Task directions
Below are the records. Gather each line that holds "blank".

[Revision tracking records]
BEGIN
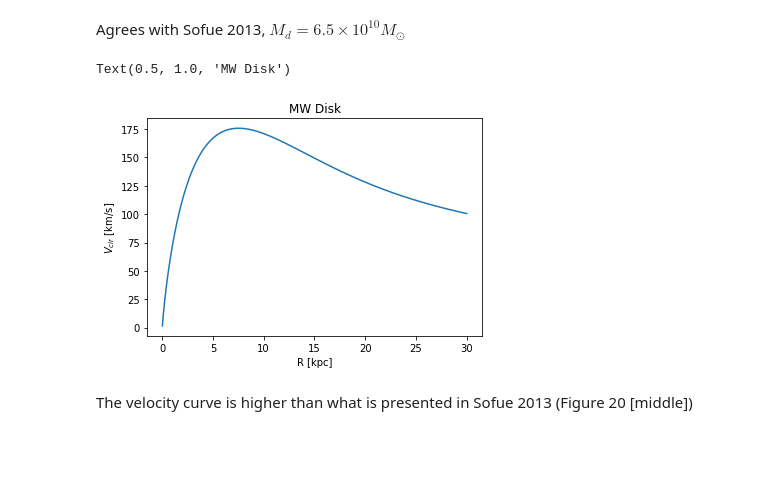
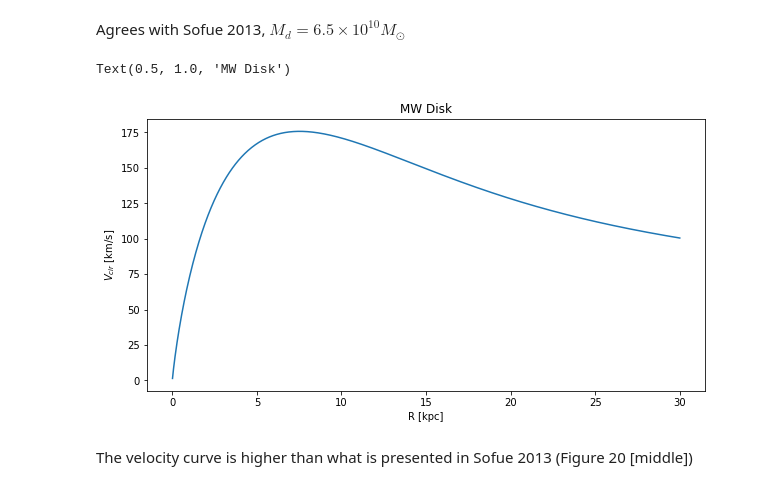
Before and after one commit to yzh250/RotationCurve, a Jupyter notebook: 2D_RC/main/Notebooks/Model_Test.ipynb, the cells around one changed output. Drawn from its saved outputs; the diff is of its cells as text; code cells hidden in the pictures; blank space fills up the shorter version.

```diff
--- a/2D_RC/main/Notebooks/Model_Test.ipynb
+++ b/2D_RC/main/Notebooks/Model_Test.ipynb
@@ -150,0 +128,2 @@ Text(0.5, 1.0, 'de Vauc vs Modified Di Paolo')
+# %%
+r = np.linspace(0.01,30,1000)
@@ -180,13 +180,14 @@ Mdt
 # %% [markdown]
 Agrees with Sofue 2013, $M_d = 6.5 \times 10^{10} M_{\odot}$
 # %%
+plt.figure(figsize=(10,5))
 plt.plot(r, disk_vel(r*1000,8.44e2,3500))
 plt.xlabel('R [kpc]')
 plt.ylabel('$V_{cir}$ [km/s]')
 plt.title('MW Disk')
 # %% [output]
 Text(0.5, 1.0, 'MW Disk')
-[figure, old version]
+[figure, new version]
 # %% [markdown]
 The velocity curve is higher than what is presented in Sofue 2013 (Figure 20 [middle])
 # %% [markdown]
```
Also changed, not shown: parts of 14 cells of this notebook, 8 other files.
END
BEGIN
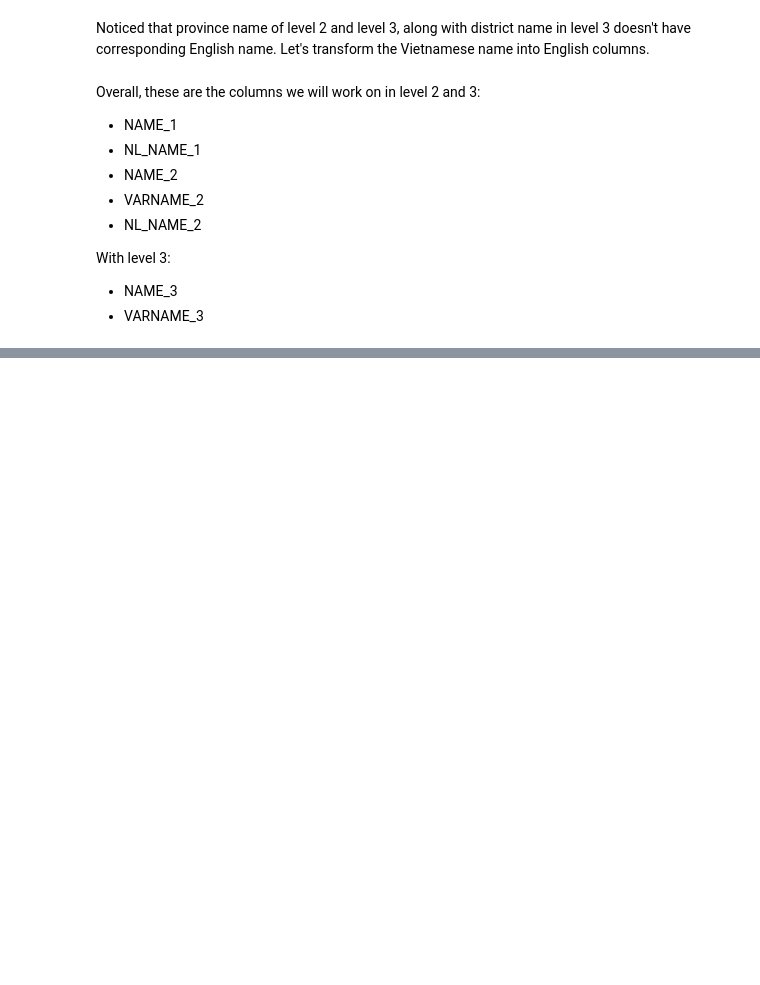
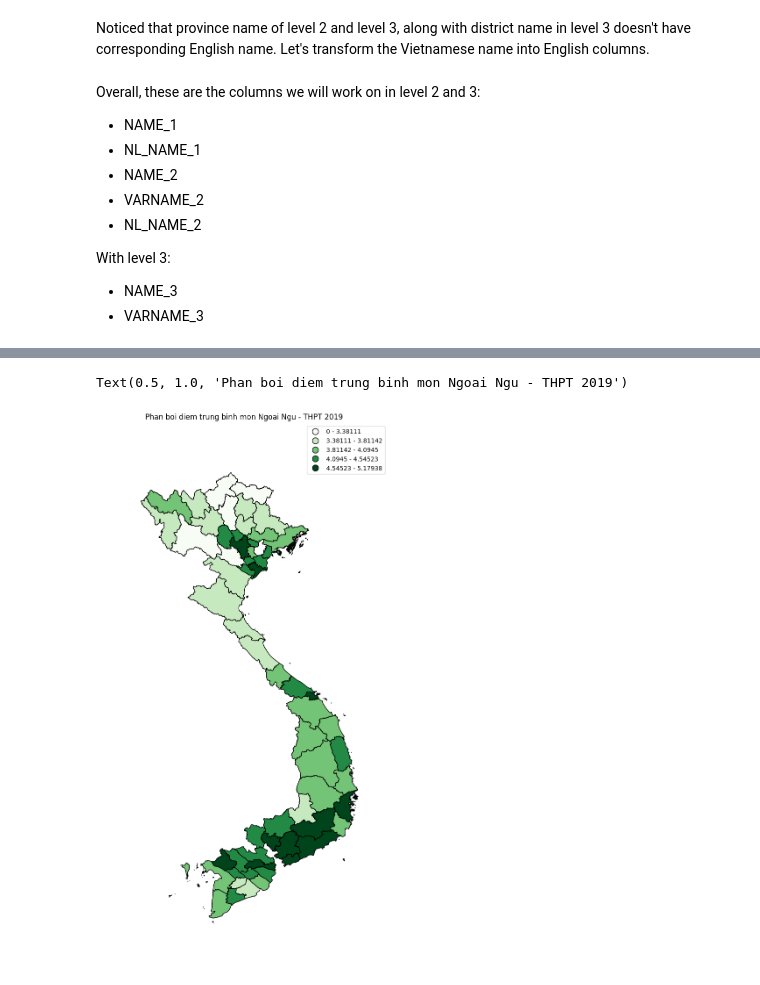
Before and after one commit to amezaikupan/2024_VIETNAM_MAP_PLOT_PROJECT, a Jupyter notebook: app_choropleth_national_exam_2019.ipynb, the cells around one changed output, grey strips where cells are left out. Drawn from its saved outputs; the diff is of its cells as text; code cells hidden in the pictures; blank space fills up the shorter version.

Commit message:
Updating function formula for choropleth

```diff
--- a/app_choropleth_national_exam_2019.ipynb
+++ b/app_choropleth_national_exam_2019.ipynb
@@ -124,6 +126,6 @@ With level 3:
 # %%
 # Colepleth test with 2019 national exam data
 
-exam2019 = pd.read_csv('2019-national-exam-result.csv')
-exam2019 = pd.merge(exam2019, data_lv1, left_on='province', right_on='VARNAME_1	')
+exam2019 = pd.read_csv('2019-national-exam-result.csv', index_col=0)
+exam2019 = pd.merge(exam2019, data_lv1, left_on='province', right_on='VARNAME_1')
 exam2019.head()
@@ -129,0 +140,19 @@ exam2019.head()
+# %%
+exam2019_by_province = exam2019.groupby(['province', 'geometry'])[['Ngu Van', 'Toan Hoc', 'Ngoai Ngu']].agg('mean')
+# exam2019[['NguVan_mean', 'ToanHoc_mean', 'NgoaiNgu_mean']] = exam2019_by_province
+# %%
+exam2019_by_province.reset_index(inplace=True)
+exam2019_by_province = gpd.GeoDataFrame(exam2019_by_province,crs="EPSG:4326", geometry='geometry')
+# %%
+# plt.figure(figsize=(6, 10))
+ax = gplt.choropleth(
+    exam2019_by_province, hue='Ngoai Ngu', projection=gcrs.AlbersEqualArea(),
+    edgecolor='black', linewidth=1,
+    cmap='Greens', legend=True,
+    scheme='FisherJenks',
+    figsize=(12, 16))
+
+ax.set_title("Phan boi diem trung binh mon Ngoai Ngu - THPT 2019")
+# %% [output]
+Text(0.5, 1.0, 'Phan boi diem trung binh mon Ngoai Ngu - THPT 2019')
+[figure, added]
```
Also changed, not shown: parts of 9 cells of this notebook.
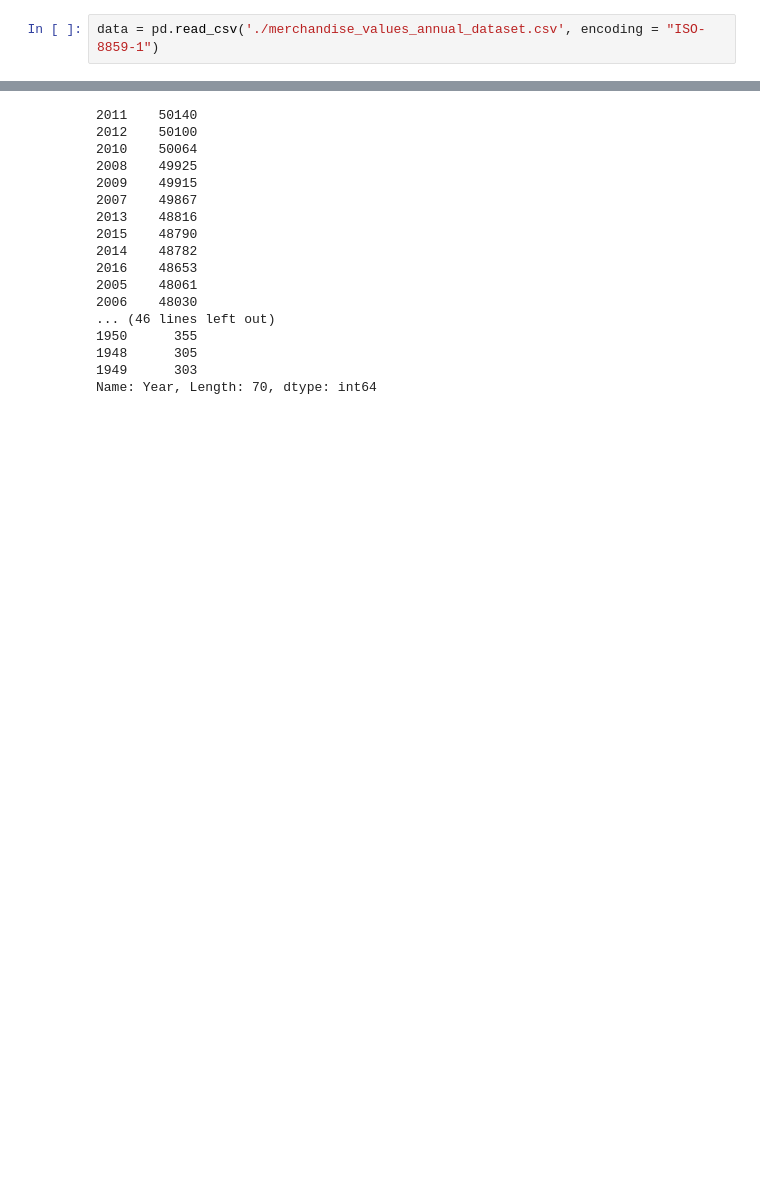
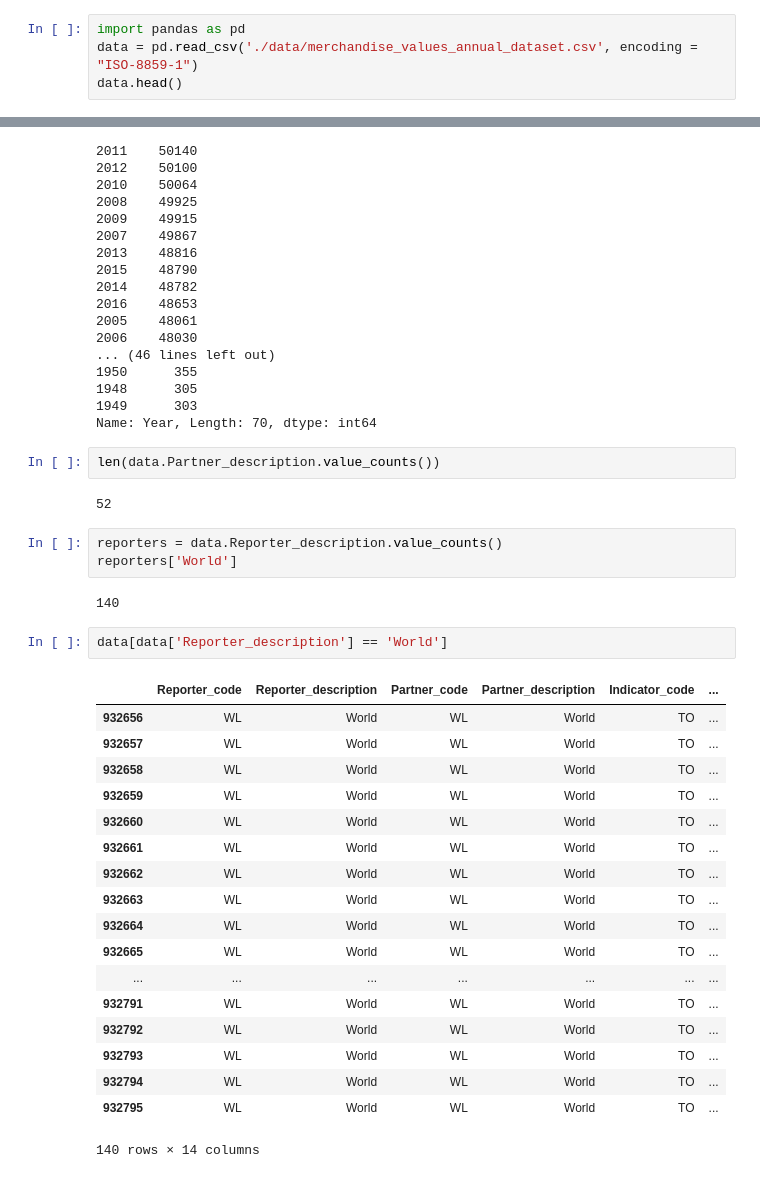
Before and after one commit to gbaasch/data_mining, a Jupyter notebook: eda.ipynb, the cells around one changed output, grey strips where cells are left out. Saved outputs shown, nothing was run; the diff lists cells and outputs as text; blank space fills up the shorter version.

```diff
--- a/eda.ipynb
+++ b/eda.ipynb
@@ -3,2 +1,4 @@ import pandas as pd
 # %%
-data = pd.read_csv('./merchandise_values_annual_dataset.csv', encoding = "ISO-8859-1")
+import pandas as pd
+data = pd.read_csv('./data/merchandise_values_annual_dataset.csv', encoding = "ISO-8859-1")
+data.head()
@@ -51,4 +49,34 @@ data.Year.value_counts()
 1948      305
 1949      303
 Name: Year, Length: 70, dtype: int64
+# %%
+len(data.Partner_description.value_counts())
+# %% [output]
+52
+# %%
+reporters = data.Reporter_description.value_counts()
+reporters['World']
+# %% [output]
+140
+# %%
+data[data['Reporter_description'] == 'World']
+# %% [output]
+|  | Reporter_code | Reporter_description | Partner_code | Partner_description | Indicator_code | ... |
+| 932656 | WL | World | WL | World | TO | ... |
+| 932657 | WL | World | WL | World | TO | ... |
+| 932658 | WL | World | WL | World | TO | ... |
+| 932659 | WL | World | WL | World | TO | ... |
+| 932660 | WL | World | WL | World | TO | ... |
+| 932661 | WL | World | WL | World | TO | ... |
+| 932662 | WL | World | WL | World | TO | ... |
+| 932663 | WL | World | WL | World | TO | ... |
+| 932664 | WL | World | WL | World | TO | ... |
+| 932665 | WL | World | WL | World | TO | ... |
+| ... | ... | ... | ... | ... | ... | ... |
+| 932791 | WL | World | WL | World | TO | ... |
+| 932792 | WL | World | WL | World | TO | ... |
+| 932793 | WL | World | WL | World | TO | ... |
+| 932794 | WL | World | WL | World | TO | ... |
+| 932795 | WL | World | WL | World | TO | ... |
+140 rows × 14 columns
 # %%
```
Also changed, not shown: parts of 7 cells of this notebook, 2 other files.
END
Solution to this problem
Before and after one commit to yzh250/RotationCurve, a Jupyter notebook: 2D_RC/main/Notebooks/Model_Test.ipynb, the cells around one changed output. Drawn from its saved outputs; the diff is of its cells as text; code cells hidden in the pictures; blank space fills up the shorter version.
Before and after one commit to amezaikupan/2024_VIETNAM_MAP_PLOT_PROJECT, a Jupyter notebook: app_choropleth_national_exam_2019.ipynb, the cells around one changed output, grey strips where cells are left out. Drawn from its saved outputs; the diff is of its cells as text; code cells hidden in the pictures; blank space fills up the shorter version.
Before and after one commit to gbaasch/data_mining, a Jupyter notebook: eda.ipynb, the cells around one changed output, grey strips where cells are left out. Saved outputs shown, nothing was run; the diff lists cells and outputs as text; blank space fills up the shorter version.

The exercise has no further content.